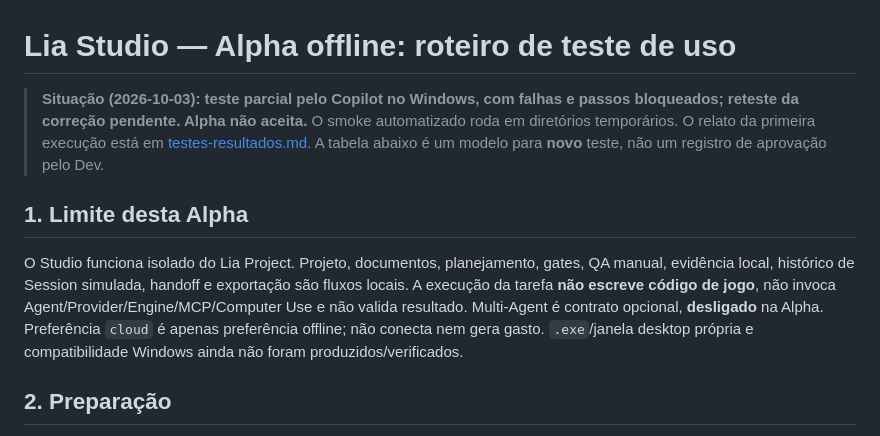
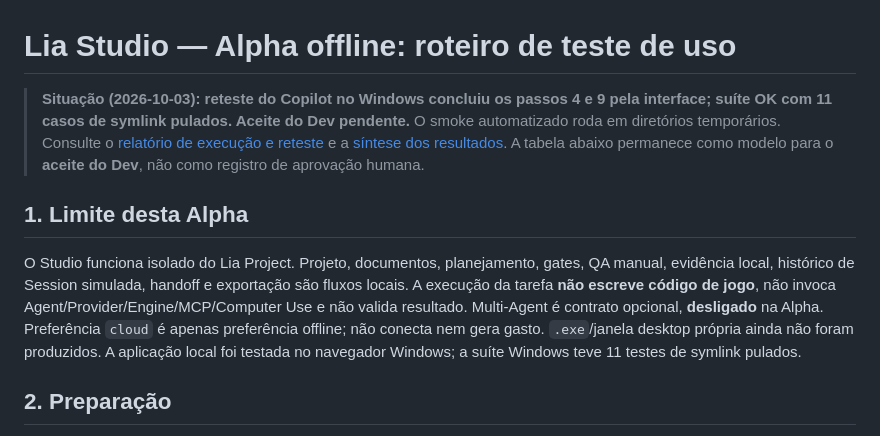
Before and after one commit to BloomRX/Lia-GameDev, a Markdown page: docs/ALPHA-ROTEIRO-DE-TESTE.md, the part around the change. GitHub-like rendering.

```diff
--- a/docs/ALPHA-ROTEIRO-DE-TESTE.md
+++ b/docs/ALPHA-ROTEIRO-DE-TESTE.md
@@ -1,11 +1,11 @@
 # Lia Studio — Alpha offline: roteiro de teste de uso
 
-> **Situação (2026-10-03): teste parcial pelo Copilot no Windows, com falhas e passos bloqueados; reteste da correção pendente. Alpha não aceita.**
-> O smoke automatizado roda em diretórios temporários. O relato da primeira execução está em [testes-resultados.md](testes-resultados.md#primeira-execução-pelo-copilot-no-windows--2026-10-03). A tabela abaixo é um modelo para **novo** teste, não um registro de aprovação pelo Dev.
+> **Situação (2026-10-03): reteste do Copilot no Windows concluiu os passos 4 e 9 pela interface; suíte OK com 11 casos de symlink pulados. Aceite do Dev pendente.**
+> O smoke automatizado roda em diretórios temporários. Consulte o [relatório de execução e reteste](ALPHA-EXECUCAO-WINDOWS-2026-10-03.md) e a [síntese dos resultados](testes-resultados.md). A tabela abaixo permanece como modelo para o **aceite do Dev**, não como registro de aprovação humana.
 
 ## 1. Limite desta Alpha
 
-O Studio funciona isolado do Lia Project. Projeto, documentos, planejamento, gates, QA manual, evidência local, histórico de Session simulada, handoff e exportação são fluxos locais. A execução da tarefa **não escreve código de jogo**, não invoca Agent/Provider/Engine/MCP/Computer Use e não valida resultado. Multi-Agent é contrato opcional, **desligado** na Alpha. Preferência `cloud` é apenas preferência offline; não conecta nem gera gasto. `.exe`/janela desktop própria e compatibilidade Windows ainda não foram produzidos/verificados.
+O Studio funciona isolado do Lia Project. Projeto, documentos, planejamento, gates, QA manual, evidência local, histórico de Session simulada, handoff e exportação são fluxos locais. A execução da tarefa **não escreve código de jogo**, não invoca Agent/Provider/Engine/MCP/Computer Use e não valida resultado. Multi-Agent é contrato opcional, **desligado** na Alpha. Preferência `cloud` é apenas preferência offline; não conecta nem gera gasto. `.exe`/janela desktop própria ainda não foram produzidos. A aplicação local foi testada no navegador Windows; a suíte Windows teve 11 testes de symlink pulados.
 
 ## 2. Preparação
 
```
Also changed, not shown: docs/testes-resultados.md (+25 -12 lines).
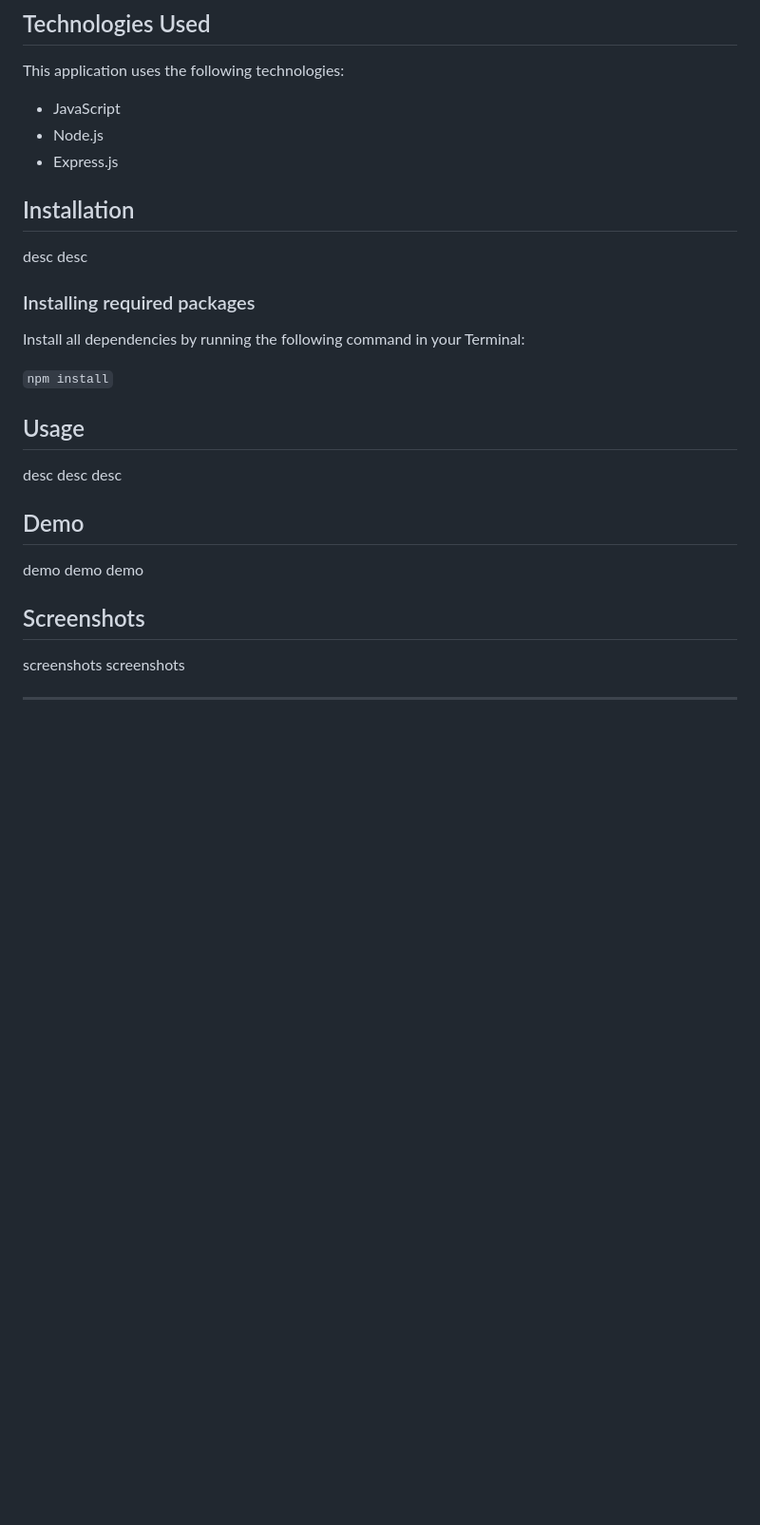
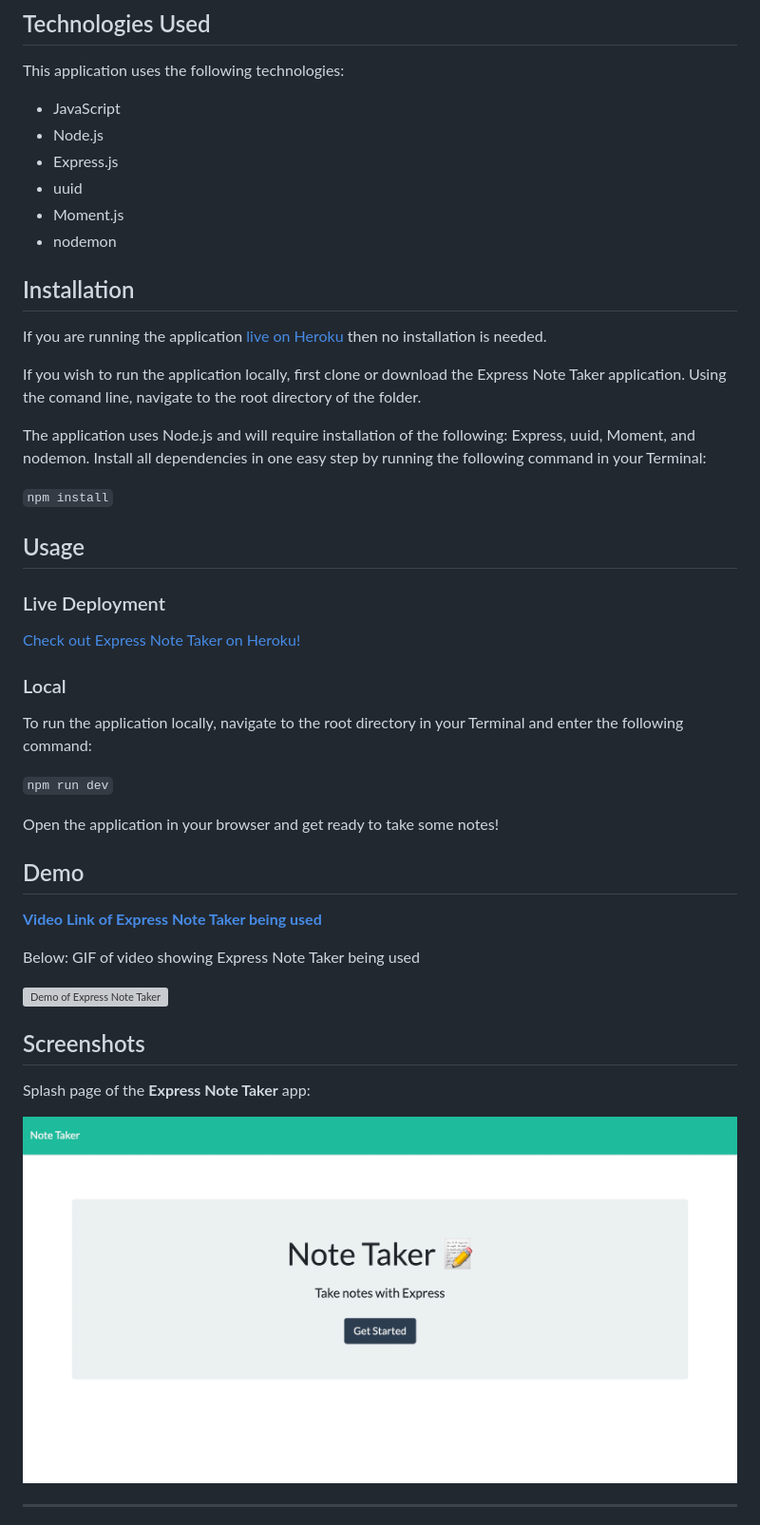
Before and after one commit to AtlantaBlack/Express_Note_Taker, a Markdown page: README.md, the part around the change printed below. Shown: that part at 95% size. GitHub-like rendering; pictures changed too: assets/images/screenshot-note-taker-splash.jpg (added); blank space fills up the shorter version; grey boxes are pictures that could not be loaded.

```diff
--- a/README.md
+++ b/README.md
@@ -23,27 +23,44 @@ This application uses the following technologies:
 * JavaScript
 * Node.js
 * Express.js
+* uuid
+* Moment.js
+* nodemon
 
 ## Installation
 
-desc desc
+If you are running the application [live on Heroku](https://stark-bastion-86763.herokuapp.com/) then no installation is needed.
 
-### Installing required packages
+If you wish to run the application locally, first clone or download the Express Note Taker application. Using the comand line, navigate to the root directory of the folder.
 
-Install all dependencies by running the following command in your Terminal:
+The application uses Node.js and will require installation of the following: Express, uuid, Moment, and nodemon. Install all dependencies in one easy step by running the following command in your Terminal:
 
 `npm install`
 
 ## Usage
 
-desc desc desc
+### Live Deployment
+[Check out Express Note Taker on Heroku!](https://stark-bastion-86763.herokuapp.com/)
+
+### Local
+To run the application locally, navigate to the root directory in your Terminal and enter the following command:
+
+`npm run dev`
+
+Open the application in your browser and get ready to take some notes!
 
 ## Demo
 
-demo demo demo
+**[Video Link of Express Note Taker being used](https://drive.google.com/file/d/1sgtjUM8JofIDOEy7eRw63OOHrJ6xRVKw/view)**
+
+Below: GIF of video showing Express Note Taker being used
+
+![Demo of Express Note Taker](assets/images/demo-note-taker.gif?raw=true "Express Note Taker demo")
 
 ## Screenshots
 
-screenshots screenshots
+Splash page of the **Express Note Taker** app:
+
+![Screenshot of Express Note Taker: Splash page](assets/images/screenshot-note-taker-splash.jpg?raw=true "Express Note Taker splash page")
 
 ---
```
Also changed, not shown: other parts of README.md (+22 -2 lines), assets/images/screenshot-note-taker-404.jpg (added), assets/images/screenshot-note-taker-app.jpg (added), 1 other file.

PROMPT:
Looking at the records above, work out how many lines contain "following". Give the number only.

SOLVED EXERCISE:
4